    With the massive increase in college tuition, kids today have little choice but to take on some student loan debt. In this fascinating list of college loan factoids and 17 graphs, QUARTZ shares a snapshot of the student loan bubble. They encourage you NOT to freak out, borrow the least amount necessary and well… they don’t really SEE an answer in sight. Keep other costs low and hope there’s a light at the end of the tunnel.

 

 

 

student loan debt increased to 43%

 

In this brave new world where college students graduate with a degree in one hand and the equivalent of a home mortgage (student loan) debt in the other, I’m committed to helping my kid navigate the financial pitfalls of university life the best she can. I was always very proud of the fact that I put myself through college. But looking back I couldn’t possibly do it on my own with the current tuition costs.

I don’t want my kid camping out in my basement when she graduates. I want her future to be bright and free from a stupid amount of debt when just be starting out. Who knows what graduate school will cost in a few short years?

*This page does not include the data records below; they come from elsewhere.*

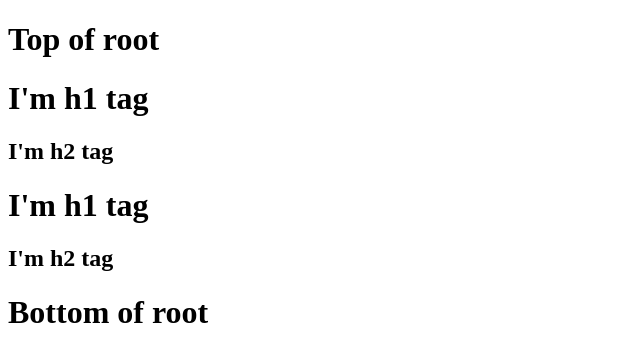
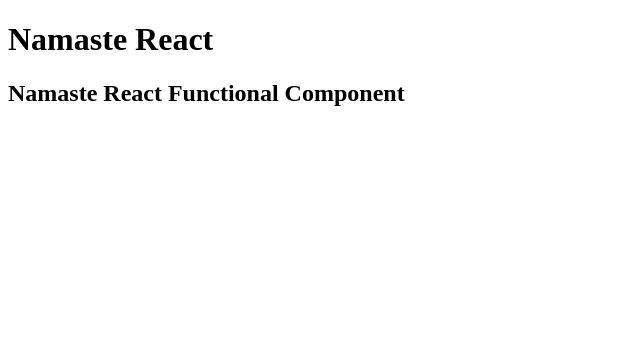
Before and after one commit to sharvilajmani/namaste-react, a React (Vite) app: page / in a window 1280 px wide. Shown: the top 362 px of the page, without its empty margins (0-640 px from the left). Built offline with nearby package versions, Linux system fonts and the light colour scheme.

Commit message:
Episode-03 | Laying the foundation

```diff
--- a/App.js
+++ b/App.js
@@ -1,44 +1,19 @@
 import React from "react";
 import ReactDOM from "react-dom/client";
 
-const parent = React.createElement(
-    "div",
-    { id: "parent" },
-    [
-        React.createElement(
-            "div",
-            { id: "child1" },
-            [
-                React.createElement(
-                    "h1",
-                    {},
-                    "I'm h1 tag"
-                ),
-                React.createElement(
-                    "h2",
-                    {},
-                    "I'm h2 tag"
-                )
-            ]
-        ),
-        React.createElement(
-            "div",
-            { id: "child2" },
-            [
-                React.createElement(
-                    "h1",
-                    {},
-                    "I'm h1 tag"
-                ),
-                React.createElement(
-                    "h2",
-                    {},
-                    "I'm h2 tag"
-                )
-            ]
-        )
-    ]
+const Title = () => (
+    <h1 className="title">
+        Namaste React
+    </h1>
+);
+
+//React Functional Component
+const HeadingComponent = () => (
+    <div id="container">
+        {Title()}
+        <h2 className="heading">Namaste React Functional Component</h2>
+    </div>
 );
 
 const root = ReactDOM.createRoot(document.getElementById('root'));
-root.render(parent);
+root.render(<HeadingComponent />);
--- a/index.html
+++ b/index.html
@@ -9,11 +9,9 @@
 </head>
 
 <body>
-    <h1>Top of root</h1>
     <div id="root">
-        <h1>Akshay is here</h1>
+        <h1>Not Rendered</h1>
     </div>
-    <h1>Bottom of root</h1>
     <script type="module" src="./App.js"></script>
 </body>
 
--- a/package.json
+++ b/package.json
@@ -3,6 +3,8 @@
   "version": "1.0.0",
   "description": "This is Namaste React by Akshay Saini",
   "scripts": {
+    "start": "parcel index.html",
+    "build": "parcel build index.html",
     "test": "jest"
   },
   "repository": {
```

Focusing on financial smarts and what we CAN do is my plan now to help my kiddo’s dreams come true with the least amount of debt while teaching her how to increase her financial IQ.

 

Disclosure: This is a Popmoney sponsored post. I’ve been using Popmoney for months now. I pay my son’s piano teacher from my phone via Popmoney each month. My sister made me the most amazing boot cuffs and I paid her with Popmoney too. I split the hotel costs with roommates at a recent blogging conference… it was fast and painless… I just sent a Popmoney request via my smart phone!

I’m a fan as well as an ambassador. These are my opinions.

 

Share Button
No comments yet

Leave a Reply

Note: You can use basic XHTML in your comments. Your email address will never be published.

Subscribe to this comment feed via RSS

WordPress SEO fine-tune by Meta SEO Pack from Poradnik Webmastera